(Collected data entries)
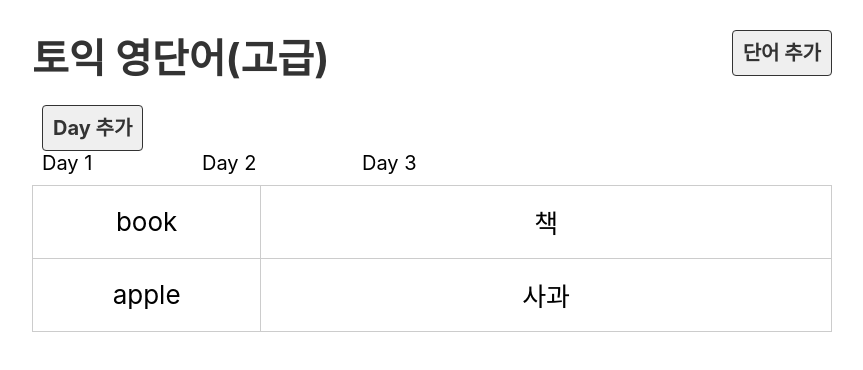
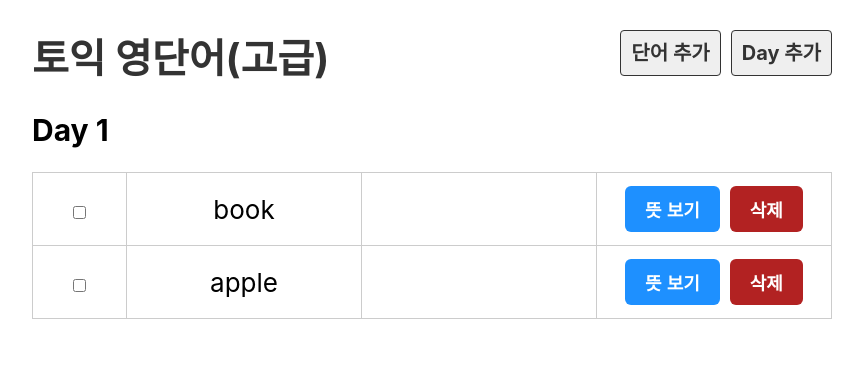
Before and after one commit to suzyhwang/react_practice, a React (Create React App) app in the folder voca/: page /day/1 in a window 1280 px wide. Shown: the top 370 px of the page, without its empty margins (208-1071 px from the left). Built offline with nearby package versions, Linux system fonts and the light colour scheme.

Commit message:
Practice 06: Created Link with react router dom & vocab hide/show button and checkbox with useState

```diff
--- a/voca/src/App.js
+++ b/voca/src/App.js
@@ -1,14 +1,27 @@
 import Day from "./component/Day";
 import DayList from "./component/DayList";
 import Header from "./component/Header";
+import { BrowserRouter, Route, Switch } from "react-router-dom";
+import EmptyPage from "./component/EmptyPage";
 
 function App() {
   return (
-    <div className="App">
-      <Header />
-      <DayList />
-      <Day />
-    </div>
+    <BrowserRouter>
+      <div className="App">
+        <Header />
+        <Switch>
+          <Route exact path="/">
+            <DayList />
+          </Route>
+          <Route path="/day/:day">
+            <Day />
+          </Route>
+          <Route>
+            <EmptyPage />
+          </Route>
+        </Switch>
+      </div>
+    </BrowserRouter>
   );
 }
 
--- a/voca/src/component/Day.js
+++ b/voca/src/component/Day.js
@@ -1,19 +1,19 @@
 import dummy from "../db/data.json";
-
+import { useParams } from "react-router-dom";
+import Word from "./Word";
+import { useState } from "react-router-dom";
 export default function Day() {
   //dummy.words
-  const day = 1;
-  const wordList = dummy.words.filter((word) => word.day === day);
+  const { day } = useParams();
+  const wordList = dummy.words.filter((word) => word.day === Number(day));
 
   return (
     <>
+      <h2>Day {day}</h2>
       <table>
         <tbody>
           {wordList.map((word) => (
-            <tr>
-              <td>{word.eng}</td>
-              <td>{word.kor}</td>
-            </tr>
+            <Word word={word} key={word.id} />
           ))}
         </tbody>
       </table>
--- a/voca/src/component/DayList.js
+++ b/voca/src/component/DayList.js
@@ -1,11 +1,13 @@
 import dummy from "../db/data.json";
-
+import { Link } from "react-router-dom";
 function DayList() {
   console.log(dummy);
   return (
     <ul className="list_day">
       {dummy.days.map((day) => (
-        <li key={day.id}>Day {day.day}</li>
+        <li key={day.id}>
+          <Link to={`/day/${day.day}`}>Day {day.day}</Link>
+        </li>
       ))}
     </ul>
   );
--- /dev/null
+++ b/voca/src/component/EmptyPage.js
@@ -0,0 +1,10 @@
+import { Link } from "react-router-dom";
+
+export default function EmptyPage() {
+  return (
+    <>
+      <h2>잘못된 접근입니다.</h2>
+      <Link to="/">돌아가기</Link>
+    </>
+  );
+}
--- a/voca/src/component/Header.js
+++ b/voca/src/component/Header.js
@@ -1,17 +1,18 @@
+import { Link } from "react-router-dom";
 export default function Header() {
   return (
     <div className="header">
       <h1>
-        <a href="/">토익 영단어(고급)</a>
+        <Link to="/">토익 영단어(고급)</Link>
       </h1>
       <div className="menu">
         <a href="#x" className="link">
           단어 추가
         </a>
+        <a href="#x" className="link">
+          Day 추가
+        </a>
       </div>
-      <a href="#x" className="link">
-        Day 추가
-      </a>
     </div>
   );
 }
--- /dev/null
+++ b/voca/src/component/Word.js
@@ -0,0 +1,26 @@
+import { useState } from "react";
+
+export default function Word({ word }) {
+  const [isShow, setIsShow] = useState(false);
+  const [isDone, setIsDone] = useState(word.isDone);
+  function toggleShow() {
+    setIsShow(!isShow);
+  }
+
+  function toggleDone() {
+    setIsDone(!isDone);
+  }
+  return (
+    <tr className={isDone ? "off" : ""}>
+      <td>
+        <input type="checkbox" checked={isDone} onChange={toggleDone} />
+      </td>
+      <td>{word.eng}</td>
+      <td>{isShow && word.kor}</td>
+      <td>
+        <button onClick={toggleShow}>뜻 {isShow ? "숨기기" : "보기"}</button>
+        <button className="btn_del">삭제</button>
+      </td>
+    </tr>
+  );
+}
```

» Assignment
Filter the entries above down to the lines that contain "useState".

» Your response
Practice 06: Created Link with react router dom & vocab hide/show button and checkbox with useState
+import { useState } from "react-router-dom";
+import { useState } from "react";
+  const [isShow, setIsShow] = useState(false);
+  const [isDone, setIsDone] = useState(word.isDone);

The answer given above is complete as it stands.